in Luther's study on the Wartburg is difficult for practical minds to see the nearly the same as those in common use gold. Their furnaces do not always now, only with some changes, which his separate the gold from the dross. The inventive genius suggested. The wagons, ore in some of their works gives us harness and general farming implements more trouble than we are willing to beare the very opposites of practical stow. utility. They point to a period when They have a different national and the first crude conceptions of agricultu- social temperament; the surface is like ral art struggled for expression. Some a waveless calm, while there is often a of their tools show a supreme contempt wild and fearful commotion underfor all mechanical laws, excellent only neath. It is so now. Germany is appato increase the labor, and diminish the rently in a state of tranquillity. Yet I power to perform it. Their churches, see under-currents and repressed pashouses, habits, customs, all are old and sions, which, should they boil to the fixed.
surface, would raise another tempest The Germans take more time for whose waves and surges would lash everything than we do. They take upon every shore of Europe. With us, more time to eat, more time to drink, everything, good and evil, moves and more time to labor, more time to rest ripples at once to the surface. We have and enjoy. They are slower in good, not yet been taught the art of concealand slower in eyil.

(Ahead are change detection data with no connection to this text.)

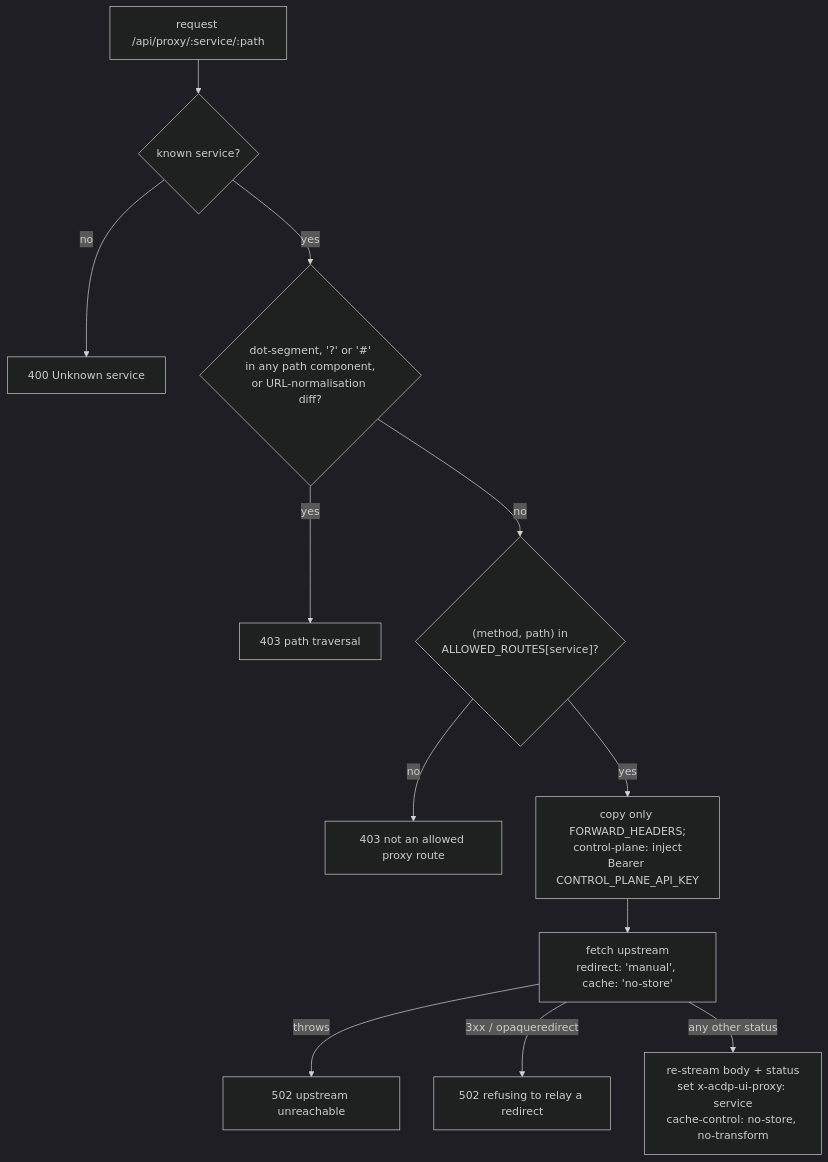
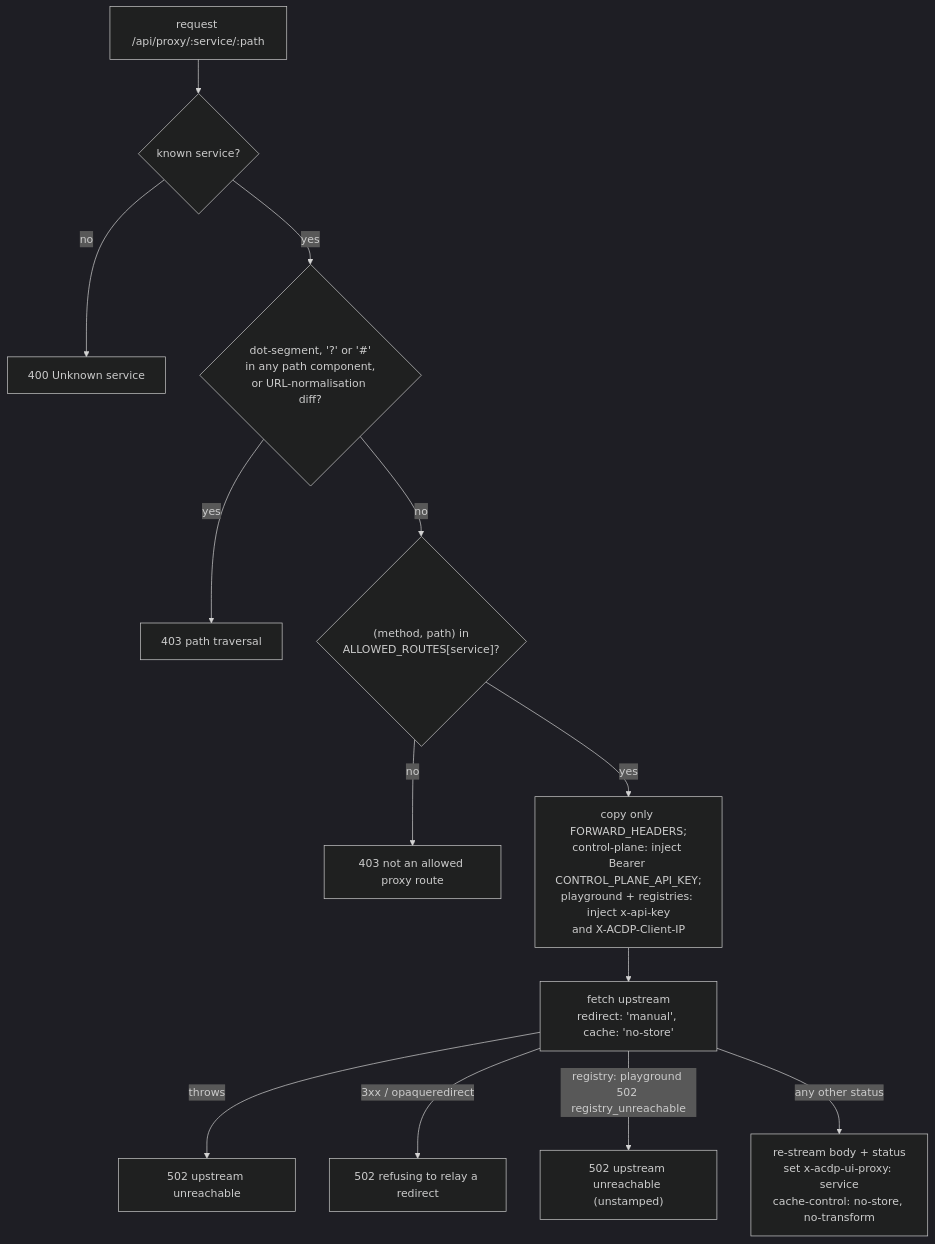
The third of 4 diagrams in docs/architecture.md (agentcontextdistributionprotocol/acdp-ui-console), drawn with Mermaid (dark theme) before and after one commit. The commit also changed other lines of this file and 70 other files, not shown here.

````diff
--- a/docs/architecture.md
+++ b/docs/architecture.md
@@ -94,14 +94,15 @@
 ```mermaid
 flowchart TD
   A["request /api/proxy/:service/:path"] --> B{"known service?"}
   B -- no --> E400["400 Unknown service"]
   B -- yes --> C{"dot-segment, '?' or '#'<br/>in any path component,<br/>or URL-normalisation diff?"}
   C -- yes --> E403a["403 path traversal"]
   C -- no --> D{"(method, path) in<br/>ALLOWED_ROUTES[service]?"}
   D -- no --> E403b["403 not an allowed proxy route"]
-  D -- yes --> G["copy only FORWARD_HEADERS;<br/>control-plane: inject<br/>Bearer CONTROL_PLANE_API_KEY"]
+  D -- yes --> G["copy only FORWARD_HEADERS;<br/>control-plane: inject Bearer CONTROL_PLANE_API_KEY;<br/>playground + registries: inject x-api-key<br/>and X-ACDP-Client-IP"]
   G --> H["fetch upstream<br/>redirect: 'manual', cache: 'no-store'"]
   H -- throws --> E502a["502 upstream unreachable"]
   H -- "3xx / opaqueredirect" --> E502b["502 refusing to relay a redirect"]
+  H -- "registry: playground 502 registry_unreachable" --> E502c["502 upstream unreachable (unstamped)"]
   H -- any other status --> I["re-stream body + status<br/>set x-acdp-ui-proxy: service<br/>cache-control: no-store, no-transform"]
 ```
````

ing the passions. We make no secret The man of riper years can live on of our weaknesses. A slight gale in the the result of his past labors. So Ger- political firmament will stir up a short many has a fund of mental energy, a bluster, in the form of a local riot, or a literary vitality, which neither admits Faneuil Hall indignation meeting, to nor requires any of this helter-skelter, permit the escape of popular foam. time-saving method of acquiring great Germany is not irritable, though its subends.
jects are characteristically so. Its The literature and life of Germany powers of endurance are astonishing. are peculiar. Ours is more like a An old, full-grown dog seldom notices stream, shallow, broad and brawling: the barking and biting of young pupTheirs like one that flows narrow and pies. And when it does turn, it is with deep. We are practical, they profound. the dignity and ripe experience of age. Both united, make a consistent and use- Our progress and success in the meful compound. Both have their ad-chanical arts, and the constant demand vantages and dangers. Shallow streams for them, excites and nourishes a pasare only for light boats, and when they sion for the practical, at the expense of are upset in a gale, we have a hope to the profound. The study of the mereach bottom. Deep streams are more chanical and material, monopolizes the navigable, but many sink therein to field of investigation. We are prone to rise no more. We are too much given forget that however important laborto a certain (vielwisserei) intelligence, savers, time-savers, and distance-annihiwhich would know everything: Some lators are, that the steam engine and of our authors write and talk about electric telegraph will hardly regenerate things in the heavens, on the earth, and society. In the great sum of means under the earth. Write a book in a few they have their relative worth ; but months, which will run through several ideas mould mankind. But here, many editions before the end of the year. are profound to a fault. They dive so Here a man will spend a long life-time deeply, that they are mostly beyond in writing on a Greek article, or in hearing distance of those for whom they spinning out the web of one idea ; and write. They expect men to receive their perhaps even leave that but half finished metal in the mine, instead of bringing when he dies. We, in our youthful it up to the surface. Still, in point of hurry, pick up grains of truth on the originality, productiveness and solid surface, and we sow them again on the erudition, they are far our superiors. surface. The Germans are the miners It would be blindness to deny this. in literature and science. They bur- And indeed this need not excite our row among the ore, and the abundance jealousy, for it would be a great shame of this in some of their works makes it lif they were not. Let us once have five